Although Moore appreciates the governor’s support, he would not comment about James’ resolve to use government troops, because the Ten Commandments issue is not resolved. He noted, however, the debate over using the National Guard to defend the Ten Commandments could come down to a power struggle between the state’s top judicial branch and executive branch.

Alabama Attorney General Bill Pryor, who filed Moore’s original case in state court in 1995, said he does not anticipate any confrontation between the National Guard and Judge Price’s order because he does not expect the Alabama Supreme Court to rule against Judge Moore. Pryor would not comment on what legal arguments he would use to justify calling in the troops to defend the Ten Commandments if necessary.
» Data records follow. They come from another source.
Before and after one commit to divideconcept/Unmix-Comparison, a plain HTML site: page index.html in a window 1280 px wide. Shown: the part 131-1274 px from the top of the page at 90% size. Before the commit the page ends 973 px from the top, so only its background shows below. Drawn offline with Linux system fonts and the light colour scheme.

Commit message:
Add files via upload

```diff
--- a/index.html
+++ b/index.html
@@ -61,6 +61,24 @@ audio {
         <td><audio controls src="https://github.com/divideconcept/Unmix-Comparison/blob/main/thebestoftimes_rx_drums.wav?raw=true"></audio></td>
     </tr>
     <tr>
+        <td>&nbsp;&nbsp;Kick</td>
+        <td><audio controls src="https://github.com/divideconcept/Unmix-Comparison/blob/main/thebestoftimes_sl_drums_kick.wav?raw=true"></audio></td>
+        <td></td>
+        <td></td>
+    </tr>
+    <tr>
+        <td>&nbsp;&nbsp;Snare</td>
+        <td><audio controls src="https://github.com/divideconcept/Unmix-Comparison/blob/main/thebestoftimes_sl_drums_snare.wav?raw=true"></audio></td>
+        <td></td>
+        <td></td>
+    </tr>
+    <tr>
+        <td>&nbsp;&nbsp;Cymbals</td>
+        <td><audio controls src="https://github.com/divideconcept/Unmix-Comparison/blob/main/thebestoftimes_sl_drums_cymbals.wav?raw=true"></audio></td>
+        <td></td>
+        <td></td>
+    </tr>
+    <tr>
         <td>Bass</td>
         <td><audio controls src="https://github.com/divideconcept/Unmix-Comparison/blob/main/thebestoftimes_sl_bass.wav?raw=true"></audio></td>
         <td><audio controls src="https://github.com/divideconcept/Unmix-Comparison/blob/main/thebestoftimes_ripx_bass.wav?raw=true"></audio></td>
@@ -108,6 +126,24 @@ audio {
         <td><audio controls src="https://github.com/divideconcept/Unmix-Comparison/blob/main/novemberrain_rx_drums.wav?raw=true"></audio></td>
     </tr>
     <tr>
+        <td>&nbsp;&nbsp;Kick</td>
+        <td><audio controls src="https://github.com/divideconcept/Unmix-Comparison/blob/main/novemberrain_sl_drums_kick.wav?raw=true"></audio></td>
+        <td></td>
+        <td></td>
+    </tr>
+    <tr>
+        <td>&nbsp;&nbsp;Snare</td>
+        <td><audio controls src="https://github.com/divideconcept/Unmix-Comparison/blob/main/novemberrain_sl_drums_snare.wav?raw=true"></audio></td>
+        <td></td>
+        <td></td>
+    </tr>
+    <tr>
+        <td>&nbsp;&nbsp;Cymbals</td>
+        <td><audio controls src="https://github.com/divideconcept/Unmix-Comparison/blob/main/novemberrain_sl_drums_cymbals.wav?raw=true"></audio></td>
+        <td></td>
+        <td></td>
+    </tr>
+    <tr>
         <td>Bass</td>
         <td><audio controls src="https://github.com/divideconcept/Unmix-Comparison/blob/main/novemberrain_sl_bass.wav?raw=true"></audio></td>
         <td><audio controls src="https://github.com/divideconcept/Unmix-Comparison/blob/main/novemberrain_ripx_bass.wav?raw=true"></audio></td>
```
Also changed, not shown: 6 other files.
Rather, Pryor is counting on the Alabama Supreme Court to consider Marsh v. Chambers as the precedent to follow in Judge Moore’s situation. “I think when the court looks at that case, this issue is very simple,” Pryor said.

That 1983 Supreme Court case allowed the Nebraska legislature to open its daily sessions with a prayer. However, some First Amendment scholars disagree that the Nebraska case applies to Moore’s legal battle. Charles D. Cole, professor of constitutional law and civil procedure at Samford University’s Cumberland Law School in Birmingham, Ala., noted the Marsh case applied to a lawmaking body made up of adults who could choose to be present for the prayer. Furthermore, Cole noted, the Supreme Court justified its Marsh decision on the framers of the Constitution, saying it was constitutional to open the legislative session with a prayer.

“But the framers were not talking about, and they never considered, prayers in court,” Cole said. “That’s a stretch.”

Other church-state experts refer to the legal basis for the 1991 11th Circuit decision that banned a North Carolina judge from opening court with prayer, or the 1993 Fourth Circuit ruling against displaying the Ten Commandments in court.

Cole said he considers the display of the Ten Commandments to be a violation of the First Amendment because the nation is pluralistic and tolerant of all religious beliefs.

“I understand our separation of church and state to mean the state stays out of the church’s business and the church stays out of the government’s business,” Cole said. “I think persons going in to Judge Moore’s court would feel compelled to bend to his beliefs,” he added, noting he felt uncomfortable when he walked into a courtroom in Brazil where a crucifix was hanging above the judge’s bench. “I was not accustomed to a government-established religion.”

Moore, however, does not believe he is establishing a religion but rather upholding his duty to acknowledge God. In fact, by not acknowledging God, he said he would be establishing a religion — atheism.

“Society in the 1700s defined religion in one way — as duties to God,” Moore said, noting the Supreme Court opens its sessions with “God save this honorable court” and Congress begins with prayer. “To say a circuit judge cannot acknowledge God doesn’t make sense.”

    About the Author

  • Laurie A. Lattimore